Your task: Your answer should consist of every line from the records that holds the string "Braun".

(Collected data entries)
☆ ☆ ☆ ☆
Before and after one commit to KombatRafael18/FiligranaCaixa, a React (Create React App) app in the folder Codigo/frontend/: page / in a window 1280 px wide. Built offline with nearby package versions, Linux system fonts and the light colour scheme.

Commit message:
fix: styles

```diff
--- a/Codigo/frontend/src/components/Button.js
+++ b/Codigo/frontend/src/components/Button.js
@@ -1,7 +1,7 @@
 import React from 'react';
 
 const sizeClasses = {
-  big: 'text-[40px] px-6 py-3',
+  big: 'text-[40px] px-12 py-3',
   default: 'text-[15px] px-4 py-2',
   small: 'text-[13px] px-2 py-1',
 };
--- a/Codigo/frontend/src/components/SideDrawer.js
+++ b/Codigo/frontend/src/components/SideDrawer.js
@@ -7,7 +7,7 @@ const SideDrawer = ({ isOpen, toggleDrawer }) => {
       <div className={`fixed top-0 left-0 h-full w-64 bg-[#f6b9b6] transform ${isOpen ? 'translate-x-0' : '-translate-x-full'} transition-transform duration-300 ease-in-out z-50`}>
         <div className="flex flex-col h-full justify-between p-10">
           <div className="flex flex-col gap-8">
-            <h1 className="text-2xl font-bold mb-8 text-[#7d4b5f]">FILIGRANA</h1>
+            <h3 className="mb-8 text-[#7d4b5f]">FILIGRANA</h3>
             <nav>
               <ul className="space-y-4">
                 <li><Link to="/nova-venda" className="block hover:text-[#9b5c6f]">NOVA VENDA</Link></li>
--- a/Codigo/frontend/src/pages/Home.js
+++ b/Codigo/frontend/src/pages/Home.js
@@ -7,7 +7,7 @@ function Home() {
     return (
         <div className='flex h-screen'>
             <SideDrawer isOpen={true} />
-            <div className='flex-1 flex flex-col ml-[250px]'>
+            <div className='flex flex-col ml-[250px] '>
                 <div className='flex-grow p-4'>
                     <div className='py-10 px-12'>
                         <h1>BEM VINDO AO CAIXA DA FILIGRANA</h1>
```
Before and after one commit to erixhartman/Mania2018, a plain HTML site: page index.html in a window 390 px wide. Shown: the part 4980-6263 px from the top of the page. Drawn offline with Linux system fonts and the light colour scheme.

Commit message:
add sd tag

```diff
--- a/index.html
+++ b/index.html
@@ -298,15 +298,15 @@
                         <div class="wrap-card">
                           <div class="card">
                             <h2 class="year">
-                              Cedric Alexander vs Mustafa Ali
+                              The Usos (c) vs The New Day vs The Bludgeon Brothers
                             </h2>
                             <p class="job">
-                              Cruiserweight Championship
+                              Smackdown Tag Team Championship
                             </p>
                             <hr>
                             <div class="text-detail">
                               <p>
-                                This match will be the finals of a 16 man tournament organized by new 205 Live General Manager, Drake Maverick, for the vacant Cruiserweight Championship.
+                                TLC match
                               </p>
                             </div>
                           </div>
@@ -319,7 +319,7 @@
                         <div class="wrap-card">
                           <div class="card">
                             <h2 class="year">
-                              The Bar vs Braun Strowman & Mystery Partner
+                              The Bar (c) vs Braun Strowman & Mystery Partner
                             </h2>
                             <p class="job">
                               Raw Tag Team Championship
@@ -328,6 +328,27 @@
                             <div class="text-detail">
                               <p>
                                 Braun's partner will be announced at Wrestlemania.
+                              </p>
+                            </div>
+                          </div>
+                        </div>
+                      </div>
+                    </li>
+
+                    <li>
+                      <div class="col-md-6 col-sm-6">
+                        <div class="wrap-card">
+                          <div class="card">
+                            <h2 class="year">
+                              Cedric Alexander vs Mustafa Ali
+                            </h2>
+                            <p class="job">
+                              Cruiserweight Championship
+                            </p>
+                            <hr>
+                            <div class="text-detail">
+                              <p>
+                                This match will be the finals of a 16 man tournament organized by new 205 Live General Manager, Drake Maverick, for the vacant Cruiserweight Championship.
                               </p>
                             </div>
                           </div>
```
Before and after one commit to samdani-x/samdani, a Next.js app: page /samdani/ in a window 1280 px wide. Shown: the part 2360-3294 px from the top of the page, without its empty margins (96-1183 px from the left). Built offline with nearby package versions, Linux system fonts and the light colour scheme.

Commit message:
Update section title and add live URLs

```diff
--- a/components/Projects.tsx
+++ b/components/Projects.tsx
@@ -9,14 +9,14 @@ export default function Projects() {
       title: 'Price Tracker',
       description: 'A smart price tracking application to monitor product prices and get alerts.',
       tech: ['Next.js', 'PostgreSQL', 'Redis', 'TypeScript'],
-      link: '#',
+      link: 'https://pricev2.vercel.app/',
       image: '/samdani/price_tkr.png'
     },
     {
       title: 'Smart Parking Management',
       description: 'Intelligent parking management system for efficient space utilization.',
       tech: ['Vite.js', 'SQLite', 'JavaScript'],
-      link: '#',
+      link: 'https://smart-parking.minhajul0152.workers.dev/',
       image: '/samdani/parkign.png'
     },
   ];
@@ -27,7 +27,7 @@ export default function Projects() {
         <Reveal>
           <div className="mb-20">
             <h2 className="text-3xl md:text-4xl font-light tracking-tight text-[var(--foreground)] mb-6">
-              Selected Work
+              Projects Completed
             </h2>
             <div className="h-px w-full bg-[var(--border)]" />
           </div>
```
☆ ☆ ☆ ☆
Response:
-                              The Bar vs Braun Strowman & Mystery Partner
+                              The Bar (c) vs Braun Strowman & Mystery Partner
                                 Braun's partner will be announced at Wrestlemania.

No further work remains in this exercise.